[Problem to work on]
Reproduce each entry exactly.

[Structured diff data]
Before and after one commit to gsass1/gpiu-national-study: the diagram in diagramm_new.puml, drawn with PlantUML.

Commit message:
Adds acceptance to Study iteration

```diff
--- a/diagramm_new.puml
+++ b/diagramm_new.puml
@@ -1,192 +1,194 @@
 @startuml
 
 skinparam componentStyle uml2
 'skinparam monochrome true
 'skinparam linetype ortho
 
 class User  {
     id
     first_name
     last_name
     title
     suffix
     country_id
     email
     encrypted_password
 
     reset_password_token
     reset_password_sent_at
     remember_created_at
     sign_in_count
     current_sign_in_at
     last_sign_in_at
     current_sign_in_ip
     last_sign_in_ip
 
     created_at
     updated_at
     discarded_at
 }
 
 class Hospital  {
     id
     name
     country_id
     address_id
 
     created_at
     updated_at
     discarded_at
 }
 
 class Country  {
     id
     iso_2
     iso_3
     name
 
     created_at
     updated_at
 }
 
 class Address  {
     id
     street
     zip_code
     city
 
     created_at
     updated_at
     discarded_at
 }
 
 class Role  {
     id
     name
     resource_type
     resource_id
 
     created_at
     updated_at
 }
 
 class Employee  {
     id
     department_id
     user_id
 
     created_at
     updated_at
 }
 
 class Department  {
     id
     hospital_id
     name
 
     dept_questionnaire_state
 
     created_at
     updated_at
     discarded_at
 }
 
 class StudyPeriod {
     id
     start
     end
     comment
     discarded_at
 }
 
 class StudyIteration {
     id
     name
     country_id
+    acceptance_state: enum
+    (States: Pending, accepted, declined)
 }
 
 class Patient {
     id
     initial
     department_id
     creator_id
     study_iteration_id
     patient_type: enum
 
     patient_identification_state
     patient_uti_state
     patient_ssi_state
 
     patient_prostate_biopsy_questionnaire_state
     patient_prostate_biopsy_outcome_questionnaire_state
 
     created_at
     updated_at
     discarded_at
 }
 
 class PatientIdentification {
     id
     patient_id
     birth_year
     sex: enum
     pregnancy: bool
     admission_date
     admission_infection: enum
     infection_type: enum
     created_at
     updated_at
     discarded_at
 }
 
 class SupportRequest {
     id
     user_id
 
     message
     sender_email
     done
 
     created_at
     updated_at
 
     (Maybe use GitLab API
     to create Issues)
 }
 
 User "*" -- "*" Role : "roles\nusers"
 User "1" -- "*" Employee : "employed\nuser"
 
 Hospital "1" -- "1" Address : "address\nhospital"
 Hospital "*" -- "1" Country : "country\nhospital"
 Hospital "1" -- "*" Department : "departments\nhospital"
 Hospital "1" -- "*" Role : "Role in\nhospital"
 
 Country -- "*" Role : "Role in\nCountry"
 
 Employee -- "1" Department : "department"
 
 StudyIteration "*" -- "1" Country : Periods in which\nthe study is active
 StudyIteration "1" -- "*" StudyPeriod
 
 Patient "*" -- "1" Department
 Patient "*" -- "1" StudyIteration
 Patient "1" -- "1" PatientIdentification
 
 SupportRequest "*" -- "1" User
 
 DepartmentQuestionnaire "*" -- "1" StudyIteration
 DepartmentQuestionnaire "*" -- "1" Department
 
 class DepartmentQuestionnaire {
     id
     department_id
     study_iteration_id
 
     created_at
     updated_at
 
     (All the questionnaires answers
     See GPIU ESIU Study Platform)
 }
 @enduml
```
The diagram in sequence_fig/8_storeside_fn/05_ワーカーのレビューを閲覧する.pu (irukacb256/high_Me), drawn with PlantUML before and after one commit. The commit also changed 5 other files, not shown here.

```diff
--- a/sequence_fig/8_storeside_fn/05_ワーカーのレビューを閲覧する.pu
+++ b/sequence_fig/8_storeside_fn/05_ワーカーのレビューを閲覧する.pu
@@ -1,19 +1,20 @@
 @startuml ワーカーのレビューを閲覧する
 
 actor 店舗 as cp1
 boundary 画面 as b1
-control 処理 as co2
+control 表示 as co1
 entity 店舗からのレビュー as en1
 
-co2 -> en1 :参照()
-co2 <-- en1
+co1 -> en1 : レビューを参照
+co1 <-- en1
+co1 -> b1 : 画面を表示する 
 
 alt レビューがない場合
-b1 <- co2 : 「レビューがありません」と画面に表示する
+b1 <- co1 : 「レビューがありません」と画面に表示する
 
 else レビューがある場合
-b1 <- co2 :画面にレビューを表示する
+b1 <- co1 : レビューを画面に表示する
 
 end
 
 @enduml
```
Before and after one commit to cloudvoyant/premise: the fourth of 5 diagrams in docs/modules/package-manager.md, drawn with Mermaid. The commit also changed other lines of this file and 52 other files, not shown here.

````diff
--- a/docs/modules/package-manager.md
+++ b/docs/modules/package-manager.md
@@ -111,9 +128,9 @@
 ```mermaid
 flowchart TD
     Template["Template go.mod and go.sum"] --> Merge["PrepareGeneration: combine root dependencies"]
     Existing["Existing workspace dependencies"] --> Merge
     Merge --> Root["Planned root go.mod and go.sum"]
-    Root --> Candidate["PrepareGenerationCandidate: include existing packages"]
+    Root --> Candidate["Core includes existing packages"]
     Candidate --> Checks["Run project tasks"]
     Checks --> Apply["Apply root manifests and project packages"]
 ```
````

[Exercise result]
Before and after one commit to gsass1/gpiu-national-study: the diagram in diagramm_new.puml, drawn with PlantUML.

Commit message:
Adds acceptance to Study iteration

```diff
--- a/diagramm_new.puml
+++ b/diagramm_new.puml
@@ -1,192 +1,194 @@
 @startuml
 
 skinparam componentStyle uml2
 'skinparam monochrome true
 'skinparam linetype ortho
 
 class User  {
     id
     first_name
     last_name
     title
     suffix
     country_id
     email
     encrypted_password
 
     reset_password_token
     reset_password_sent_at
     remember_created_at
     sign_in_count
     current_sign_in_at
     last_sign_in_at
     current_sign_in_ip
     last_sign_in_ip
 
     created_at
     updated_at
     discarded_at
 }
 
 class Hospital  {
     id
     name
     country_id
     address_id
 
     created_at
     updated_at
     discarded_at
 }
 
 class Country  {
     id
     iso_2
     iso_3
     name
 
     created_at
     updated_at
 }
 
 class Address  {
     id
     street
     zip_code
     city
 
     created_at
     updated_at
     discarded_at
 }
 
 class Role  {
     id
     name
     resource_type
     resource_id
 
     created_at
     updated_at
 }
 
 class Employee  {
     id
     department_id
     user_id
 
     created_at
     updated_at
 }
 
 class Department  {
     id
     hospital_id
     name
 
     dept_questionnaire_state
 
     created_at
     updated_at
     discarded_at
 }
 
 class StudyPeriod {
     id
     start
     end
     comment
     discarded_at
 }
 
 class StudyIteration {
     id
     name
     country_id
+    acceptance_state: enum
+    (States: Pending, accepted, declined)
 }
 
 class Patient {
     id
     initial
     department_id
     creator_id
     study_iteration_id
     patient_type: enum
 
     patient_identification_state
     patient_uti_state
     patient_ssi_state
 
     patient_prostate_biopsy_questionnaire_state
     patient_prostate_biopsy_outcome_questionnaire_state
 
     created_at
     updated_at
     discarded_at
 }
 
 class PatientIdentification {
     id
     patient_id
     birth_year
     sex: enum
     pregnancy: bool
     admission_date
     admission_infection: enum
     infection_type: enum
     created_at
     updated_at
     discarded_at
 }
 
 class SupportRequest {
     id
     user_id
 
     message
     sender_email
     done
 
     created_at
     updated_at
 
     (Maybe use GitLab API
     to create Issues)
 }
 
 User "*" -- "*" Role : "roles\nusers"
 User "1" -- "*" Employee : "employed\nuser"
 
 Hospital "1" -- "1" Address : "address\nhospital"
 Hospital "*" -- "1" Country : "country\nhospital"
 Hospital "1" -- "*" Department : "departments\nhospital"
 Hospital "1" -- "*" Role : "Role in\nhospital"
 
 Country -- "*" Role : "Role in\nCountry"
 
 Employee -- "1" Department : "department"
 
 StudyIteration "*" -- "1" Country : Periods in which\nthe study is active
 StudyIteration "1" -- "*" StudyPeriod
 
 Patient "*" -- "1" Department
 Patient "*" -- "1" StudyIteration
 Patient "1" -- "1" PatientIdentification
 
 SupportRequest "*" -- "1" User
 
 DepartmentQuestionnaire "*" -- "1" StudyIteration
 DepartmentQuestionnaire "*" -- "1" Department
 
 class DepartmentQuestionnaire {
     id
     department_id
     study_iteration_id
 
     created_at
     updated_at
 
     (All the questionnaires answers
     See GPIU ESIU Study Platform)
 }
 @enduml
```
The diagram in sequence_fig/8_storeside_fn/05_ワーカーのレビューを閲覧する.pu (irukacb256/high_Me), drawn with PlantUML before and after one commit. The commit also changed 5 other files, not shown here.

```diff
--- a/sequence_fig/8_storeside_fn/05_ワーカーのレビューを閲覧する.pu
+++ b/sequence_fig/8_storeside_fn/05_ワーカーのレビューを閲覧する.pu
@@ -1,19 +1,20 @@
 @startuml ワーカーのレビューを閲覧する
 
 actor 店舗 as cp1
 boundary 画面 as b1
-control 処理 as co2
+control 表示 as co1
 entity 店舗からのレビュー as en1
 
-co2 -> en1 :参照()
-co2 <-- en1
+co1 -> en1 : レビューを参照
+co1 <-- en1
+co1 -> b1 : 画面を表示する 
 
 alt レビューがない場合
-b1 <- co2 : 「レビューがありません」と画面に表示する
+b1 <- co1 : 「レビューがありません」と画面に表示する
 
 else レビューがある場合
-b1 <- co2 :画面にレビューを表示する
+b1 <- co1 : レビューを画面に表示する
 
 end
 
 @enduml
```
Before and after one commit to cloudvoyant/premise: the fourth of 5 diagrams in docs/modules/package-manager.md, drawn with Mermaid. The commit also changed other lines of this file and 52 other files, not shown here.

````diff
--- a/docs/modules/package-manager.md
+++ b/docs/modules/package-manager.md
@@ -111,9 +128,9 @@
 ```mermaid
 flowchart TD
     Template["Template go.mod and go.sum"] --> Merge["PrepareGeneration: combine root dependencies"]
     Existing["Existing workspace dependencies"] --> Merge
     Merge --> Root["Planned root go.mod and go.sum"]
-    Root --> Candidate["PrepareGenerationCandidate: include existing packages"]
+    Root --> Candidate["Core includes existing packages"]
     Candidate --> Checks["Run project tasks"]
     Checks --> Apply["Apply root manifests and project packages"]
 ```
````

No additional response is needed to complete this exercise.